Such frequent diversions from a reliable sound make for a lack of trust between artist and audience; there is no single strand to hold and follow. And while experimentation and variety are often key to an album’s success and longevity, there’s a realistic limit, after which the remaining tracks bleed into one confused mesh of noises. Faurholt’s fondness for distortion and reverb don’t help the situation either.
His singing voice has been compared to Conor Oberst’s and Brian Molko’s. You get the picture – slow delivery, sharp tonal quality, a generally labour-intensive affair. While Oberst sets his feathery, embarrassed voice on top of a fragile accompaniment, and Molko confidently revels in his vocal and musical accuracy, Faurholt’s doesn’t sit so easily within the music he makes. Alongside genre-bending instrumentation, rhythmic chaos and low drones, his casual, haphazard delivery and shrillness don’t gel.
‘Screaming Teens’ and ’18 Years Old’ are probably the least accessible tracks, both too loopy and sporadic to have any direction. But there are some beautiful moments amidst the madness. ‘I’m Not Insane’ opens with mellow acoustic guitar, a welcome relief from the previous tracks’ drawn-out electronica, and features Faurholt’s dreamy falsetto. The honest, vulnerable lyrics decorate a simple melody, a set of musical circumstances that really suit the band and highlight their strengths. ‘Dad’ is the record’s strongest song, a smooth acoustic flow with, again, some more focused lyrics, and just a faint scent of electronica thrown in to complement the main event.
It feels like an album that has been written and produced too quickly, as if it was written in a day, charting morning grogginess, afternoon peak, nighttime raving and morning after paranoia.

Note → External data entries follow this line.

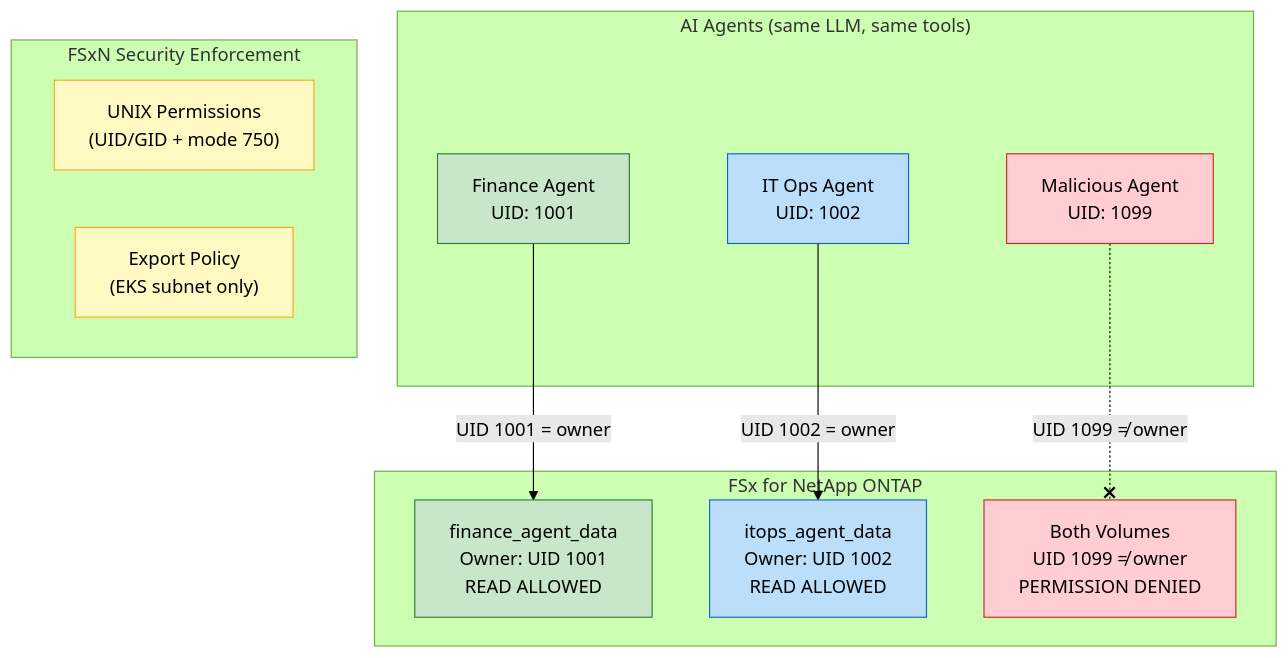
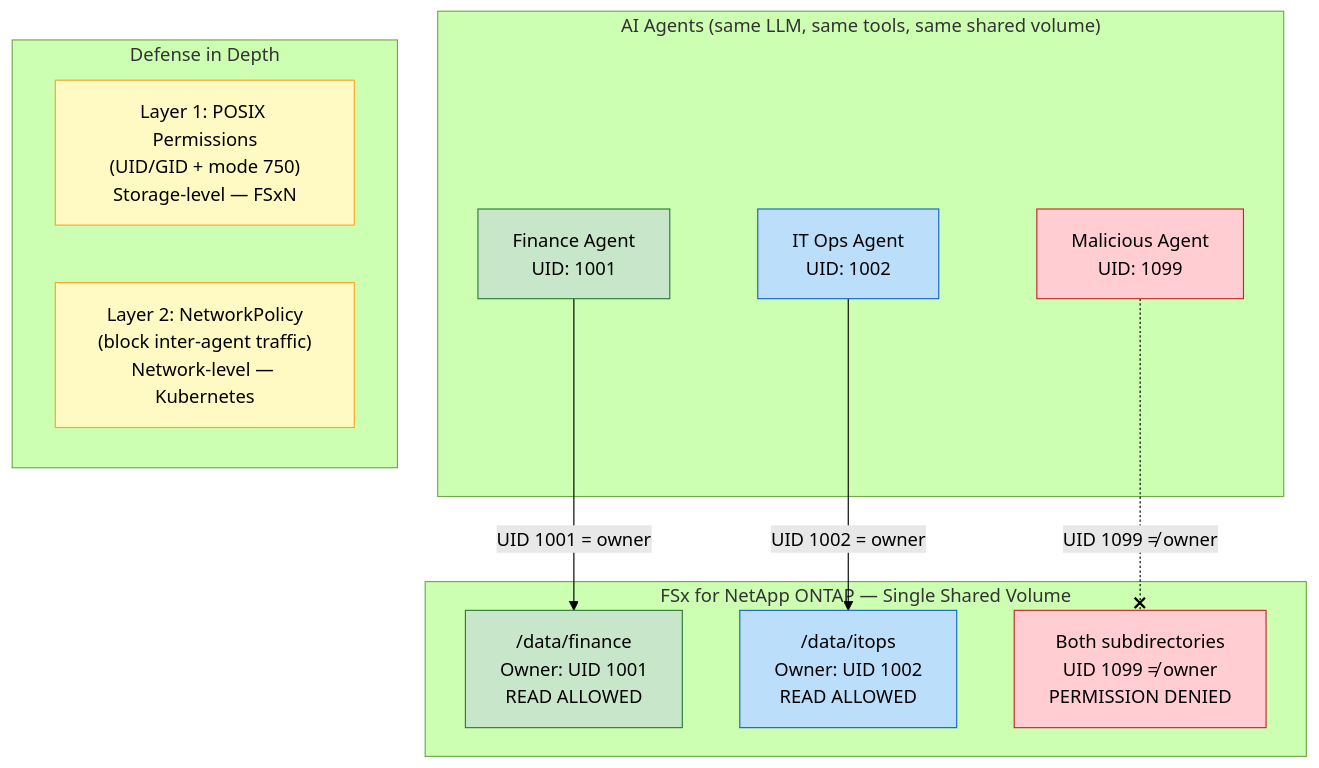
The first of 4 diagrams in content/600_module6_agentic_fsxn/650_Summary.md (git4example/genai-fsx-netapp-ontap-workshop-on-eks-auto), drawn with Mermaid (forest theme) before and after one commit. The commit also changed other lines of this file and 24 other files, not shown here.

````diff
--- a/content/600_module6_agentic_fsxn/650_Summary.md
+++ b/content/600_module6_agentic_fsxn/650_Summary.md
@@ -10,32 +10,32 @@
 ```mermaid
 flowchart TD
-    subgraph Agents["AI Agents (same LLM, same tools)"]
+    subgraph Agents["AI Agents (same LLM, same tools, same shared volume)"]
         FA["Finance Agent\nUID: 1001"]
         IA["IT Ops Agent\nUID: 1002"]
         MA["Malicious Agent\nUID: 1099"]
     end
 
-    subgraph Security["FSxN Security Enforcement"]
-        L1["UNIX Permissions\n(UID/GID + mode 750)"]
-        L2["Export Policy\n(EKS subnet only)"]
+    subgraph Security["Defense in Depth"]
+        L1["Layer 1: POSIX Permissions\n(UID/GID + mode 750)\nStorage-level — FSxN"]
+        L2["Layer 2: NetworkPolicy\n(block inter-agent traffic)\nNetwork-level — Kubernetes"]
     end
 
-    subgraph FSxN["FSx for NetApp ONTAP"]
-        FV["finance_agent_data\nOwner: UID 1001\nREAD ALLOWED"]
-        IV["itops_agent_data\nOwner: UID 1002\nREAD ALLOWED"]
-        BL["Both Volumes\nUID 1099 ≠ owner\nPERMISSION DENIED"]
+    subgraph FSxN["FSx for NetApp ONTAP — Single Shared Volume"]
+        FV["/data/finance\nOwner: UID 1001\nREAD ALLOWED"]
+        IV["/data/itops\nOwner: UID 1002\nREAD ALLOWED"]
+        BL["Both subdirectories\nUID 1099 ≠ owner\nPERMISSION DENIED"]
     end
 
     FA -->|"UID 1001 = owner"| FV
     IA -->|"UID 1002 = owner"| IV
     MA -.-x|"UID 1099 ≠ owner"| BL
 
     style FA fill:#c8e6c9,stroke:#2e7d32
     style IA fill:#bbdefb,stroke:#1565c0
     style MA fill:#ffcdd2,stroke:#c62828
     style FV fill:#c8e6c9,stroke:#2e7d32
     style IV fill:#bbdefb,stroke:#1565c0
     style BL fill:#ffcdd2,stroke:#c62828
     style L1 fill:#fff9c4,stroke:#f9a825
     style L2 fill:#fff9c4,stroke:#f9a825
 ```
````
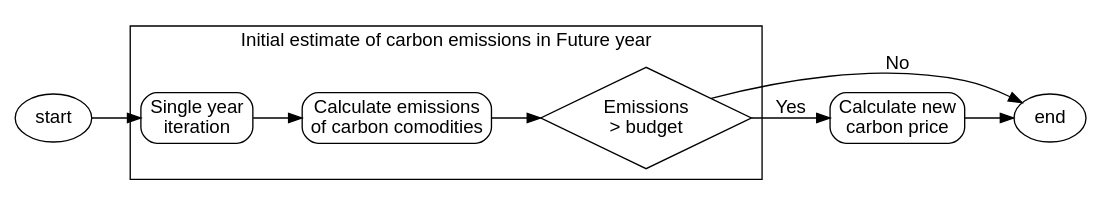
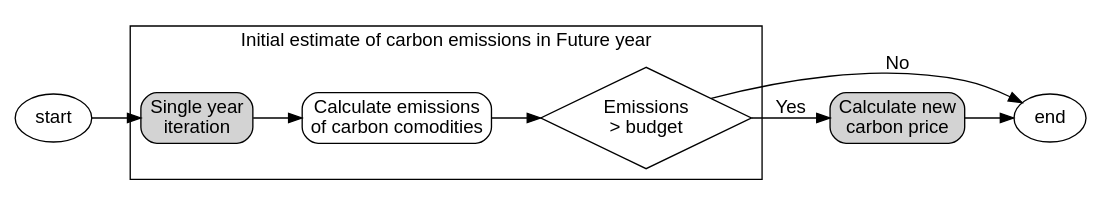
One commit to EnergySystemsModellingLab/MUSE_OS changed the sixth of 10 diagrams in docs/application-flow.rst. Above: the diagram before and after it, drawn with Graphviz. The commit also changed other lines of this file, not shown here.

```diff
--- a/docs/application-flow.rst
+++ b/docs/application-flow.rst
@@ -229,29 +233,29 @@
 .. graphviz::
     :align: center
     :alt: Description of the carbon budget cycle
 
     digraph carbon_budget {
             fontname="Helvetica,Arial,sans-serif"
             node [fontname="Helvetica,Arial,sans-serif", shape=box, style=rounded]
             edge [fontname="Helvetica,Arial,sans-serif"]
             rankdir=LR
             clusterrank=local
             newrank=true
 
             {node [shape=""]; start; end;}
-            single_year [label="Single year\niteration"]
+            single_year [label="Single year\niteration", fillcolor="lightgrey", style="rounded,filled"]
             emissions [label="Calculate emissions\nof carbon comodities"]
             comparison [label="Emissions\n> budget\n", shape=diamond, style=""]
-            new_price [label="Calculate new\ncarbon price"]
+            new_price [label="Calculate new\ncarbon price", fillcolor="lightgrey", style="rounded,filled"]
 
 
             subgraph cluster_1 {
                 label="Initial estimate of carbon emissions in Future year"
                 single_year -> emissions -> comparison
             }
 
             start -> single_year
             comparison -> end [label="No", constraint=false]
             comparison -> new_price [label="Yes"]
             new_price -> end
         }
```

Certainly Crystal Shipsss have been too hasty in releasing records in the past; if it wasn’t a lack of time spent in production, it feels like a lack of time spent reflecting on what this album is supposed to be. As it stands, it doesn’t have a strong enough sense of identity and purpose to be really gripping.
5Anna Byrne's Score